I walked into the room and there was nothing left. It was empty. Everything was gone. My footsteps made an echo as I moved towards the window to look down at the garden one last time. All I remember feeling was heaviness and fatigue. Turning around, my eyes were still looking down and that’s how I noticed it. In the corner of the room, hidden partially by the partly open closet door and the shadows, there was an old pair of socks. A misshapen ball of white and grey, like a soft rock. I crouched down to pick it up and pulled the two socks apart. The dust made me cough. “That’s not dust, it’s pixy powder! It’s lucky”. The words came into my mind instantly and I smiled to myself. No wonder we never got any housecleaning done, with those kinds of fanciful ideas. He used to make everything magical.
These socks were a birthday present from my sister. They had little hamburgers on them. She’d bought similar ones for Mike with “cheat days” written on them and thought it would be cute to see father and son matching. There was a big hole in one of them from when Philip chewed through the fabric, thinking he had real hamburgers on his feet. Actually, that was Mike’s fault. He told him they were real. He said the hamburgers tasted like fabric while they were on the sock but if they were removed from it, they’d have the same delicious taste as a Burger King burger. We didn’t even like their food, but Mike said it was easy for a kid to understand that a company with a name like Burger King was royally good. Fit for kings! The day Philip actually came in with the piece of sock in his mouth looking very disappointed, I gave a very different look to Mike. He couldn’t stop laughing.

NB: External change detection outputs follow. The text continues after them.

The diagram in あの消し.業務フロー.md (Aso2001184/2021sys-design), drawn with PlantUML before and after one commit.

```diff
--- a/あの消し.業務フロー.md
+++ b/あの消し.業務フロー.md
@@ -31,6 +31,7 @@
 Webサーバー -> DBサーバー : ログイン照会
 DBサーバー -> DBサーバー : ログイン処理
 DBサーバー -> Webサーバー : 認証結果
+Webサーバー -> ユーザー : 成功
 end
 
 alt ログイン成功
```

We wanted to get new ones, but they were a present. After that, Philip just wore them over different socks. His feet were always cold anyway, just like his father’s. I sighed and closed my eyes. I squeezed the socks. I could feel something inside them. There were stickers in the tips. Each one had a smiley face sticker and they both said “confidence”. “Walk with confidence”. Mike put those silly stickers in Philip’s shoes when he started school. Not sure how they ended up in the socks. He was such a shy child. After the first week, the teacher told us he stayed in one spot all throughout lunch time and that he didn’t move from his desk in class. The students were encouraged to move around the classroom to discover different activities, but Philip was just too damn shy. So, Mike came up with this idea of giving him a bit more confidence, literally. The stickers in his shoes (walk with “confidence”), the keyring on his bag (carry yourself with “confidence”), the belt (dress with “confidence”), the lunchbox (eat with “confidence”) … Mike even wanted me to write it on his nickers, but overly confident pooping didn’t seem necessary to me.

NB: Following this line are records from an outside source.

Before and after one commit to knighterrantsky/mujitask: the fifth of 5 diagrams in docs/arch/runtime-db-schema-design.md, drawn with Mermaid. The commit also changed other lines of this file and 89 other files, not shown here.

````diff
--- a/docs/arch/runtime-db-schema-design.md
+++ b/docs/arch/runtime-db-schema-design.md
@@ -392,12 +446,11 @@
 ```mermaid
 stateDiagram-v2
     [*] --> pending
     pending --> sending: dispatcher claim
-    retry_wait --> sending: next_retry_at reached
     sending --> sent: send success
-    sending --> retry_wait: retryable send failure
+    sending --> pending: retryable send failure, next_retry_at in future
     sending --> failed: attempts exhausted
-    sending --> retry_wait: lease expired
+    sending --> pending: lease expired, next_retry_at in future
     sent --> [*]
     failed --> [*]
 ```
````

How could these dusty old socks be the only thing left? Tears ran down my cheeks and my throat tightened. I felt stuck. It was like I was seeing every appearance these socks had ever made in our lives. Every morning he tiptoed into our room, every breakfast with his feet dangling under the table, every race around the house looking for two of the same shoes… I could see the grubby socks in a sea of other dirty clothes going into the washing machine, and I could see me hanging them on the clothes’ horse after, good as new.
This was my only tie to them. “No honey, you mean this is your only sock to them”. That’s what Mike would’ve said. I’m sure of it. I can hear him still; I can hear him all the time. Does it make me a terrible mother if I say that it’s harder for me to feel Philip’s presence? Mike was all about jokes and being active. Phillip was quiet and gentle. He was a hugger. Randomly, he’d come into the kitchen and hug me, then run away. Or I’d be working on the computer, and he’d jump on the bed and hug me from behind. If we watched a movie in the evening, Philip sat between us with his head on my lap. He’d fall asleep well before the end of the film, but his arms still clung to me.

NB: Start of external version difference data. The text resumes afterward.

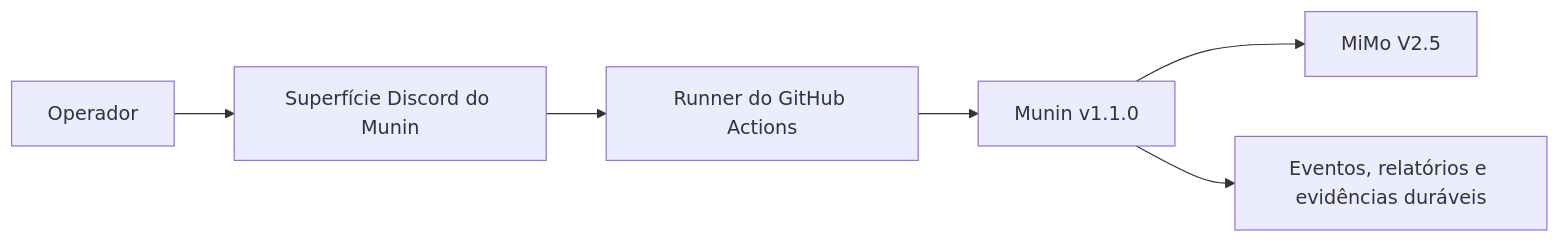
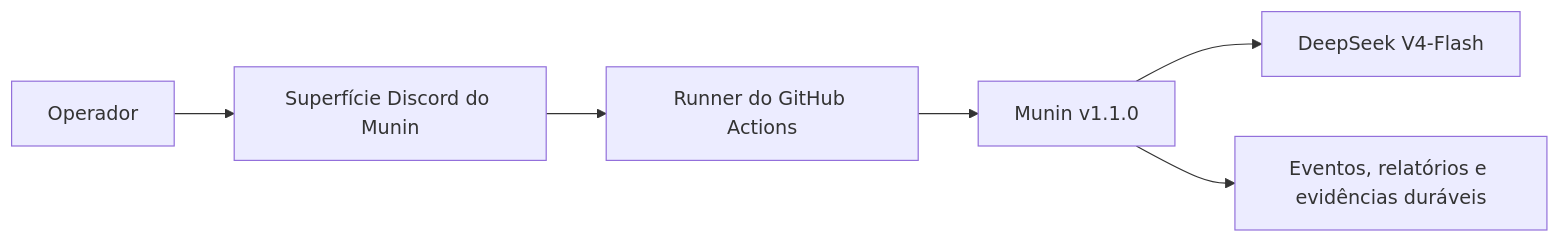
One commit to PrinceOfPwn/Munin changed the first of 5 diagrams in README.pt-BR.md. Above: the diagram before and after it, drawn with Mermaid. The commit also changed other lines of this file and 15 other files, not shown here.

First line of the commit message:
feat(model): switch default runtime model to DeepSeek V4-Flash Free (deepseek-v4-flash-free via OpenCode Zen)

````diff
--- a/README.pt-BR.md
+++ b/README.pt-BR.md
@@ -51,8 +51,8 @@
 ```mermaid
 flowchart LR
     Operador --> Discord[Superfície Discord do Munin]
     Discord --> Actions[Runner do GitHub Actions]
     Actions --> Runtime[Munin v1.1.0]
-    Runtime --> Modelo[MiMo V2.5]
+    Runtime --> Modelo[DeepSeek V4-Flash]
     Runtime --> Evidencia[Eventos, relatórios e evidências duráveis]
 ```
````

For a long time after it happened, when I found myself alone, I couldn’t sit still for more than 5 minutes; I couldn’t bare to feel my own hair brush my skin. A part of me wanted to claw at myself, like there was some yearning from inside me for human contact, but only the hugs and cuddles from Philip could calm the feeling. I had this burning, almost hysterical need for something that no longer existed.